_Task brief_
Every picture should be left out, but the lines below must be repeated exactly.

_Data shown_
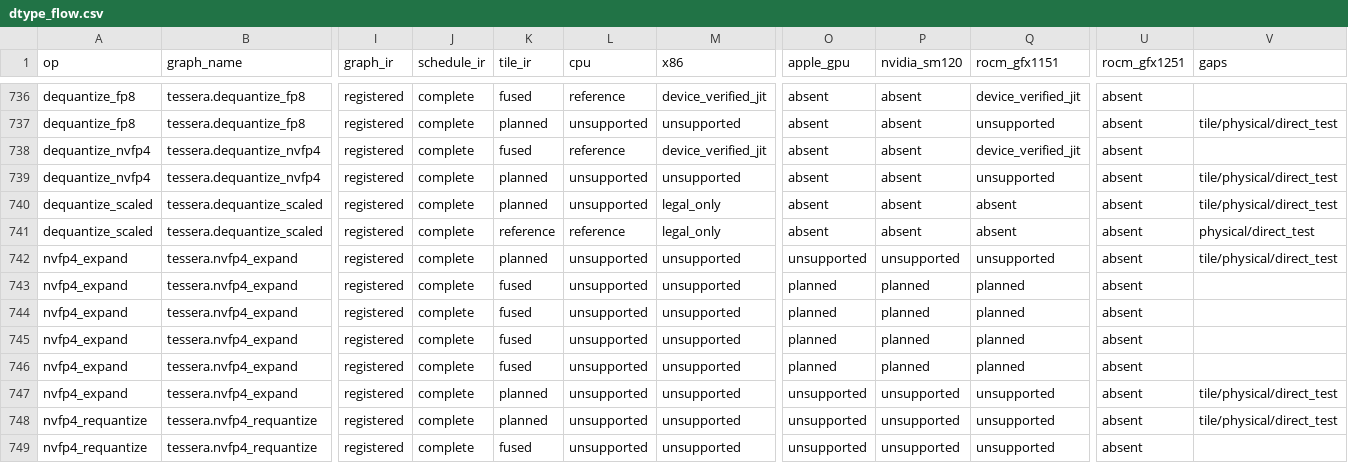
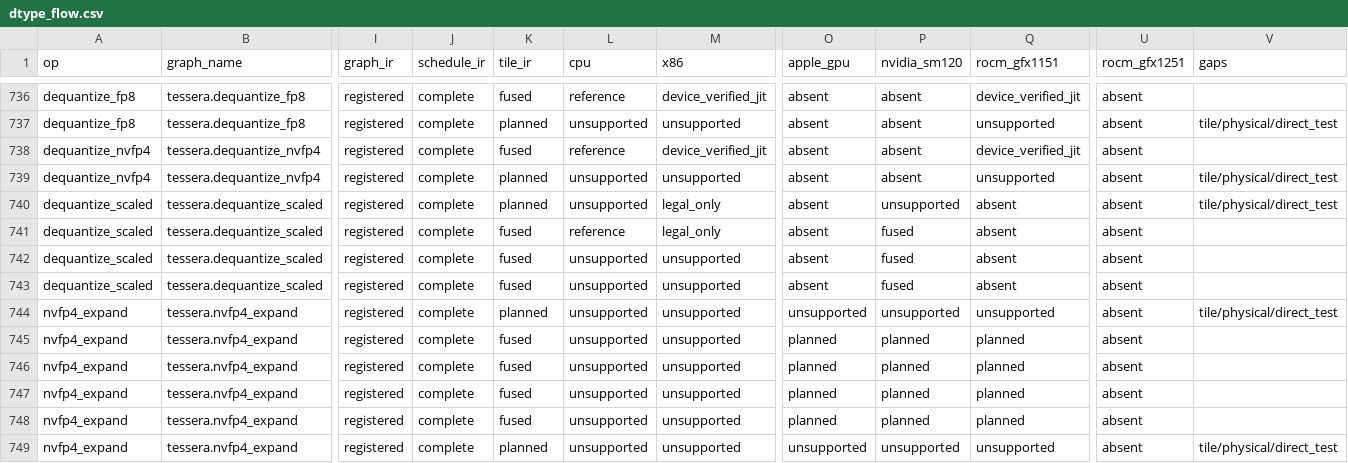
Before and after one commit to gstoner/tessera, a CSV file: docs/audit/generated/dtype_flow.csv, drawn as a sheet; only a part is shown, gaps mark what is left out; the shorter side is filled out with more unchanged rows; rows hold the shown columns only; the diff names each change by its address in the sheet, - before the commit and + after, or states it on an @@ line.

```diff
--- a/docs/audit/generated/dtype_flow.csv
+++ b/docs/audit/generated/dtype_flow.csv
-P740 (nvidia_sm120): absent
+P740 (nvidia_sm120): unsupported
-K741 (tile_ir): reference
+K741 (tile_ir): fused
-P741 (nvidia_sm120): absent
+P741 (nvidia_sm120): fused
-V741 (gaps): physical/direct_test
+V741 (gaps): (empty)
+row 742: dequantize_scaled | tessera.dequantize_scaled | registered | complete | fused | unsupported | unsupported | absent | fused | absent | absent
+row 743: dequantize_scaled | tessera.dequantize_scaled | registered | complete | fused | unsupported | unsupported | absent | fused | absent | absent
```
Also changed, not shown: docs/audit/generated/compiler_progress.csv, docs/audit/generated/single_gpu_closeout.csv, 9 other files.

_Exercise solution_
Before and after one commit to gstoner/tessera, a CSV file: docs/audit/generated/dtype_flow.csv, drawn as a sheet; only a part is shown, gaps mark what is left out; the shorter side is filled out with more unchanged rows; rows hold the shown columns only; the diff names each change by its address in the sheet, - before the commit and + after, or states it on an @@ line.

```diff
--- a/docs/audit/generated/dtype_flow.csv
+++ b/docs/audit/generated/dtype_flow.csv
-P740 (nvidia_sm120): absent
+P740 (nvidia_sm120): unsupported
-K741 (tile_ir): reference
+K741 (tile_ir): fused
-P741 (nvidia_sm120): absent
+P741 (nvidia_sm120): fused
-V741 (gaps): physical/direct_test
+V741 (gaps): (empty)
+row 742: dequantize_scaled | tessera.dequantize_scaled | registered | complete | fused | unsupported | unsupported | absent | fused | absent | absent
+row 743: dequantize_scaled | tessera.dequantize_scaled | registered | complete | fused | unsupported | unsupported | absent | fused | absent | absent
```
Also changed, not shown: docs/audit/generated/compiler_progress.csv, docs/audit/generated/single_gpu_closeout.csv, 9 other files.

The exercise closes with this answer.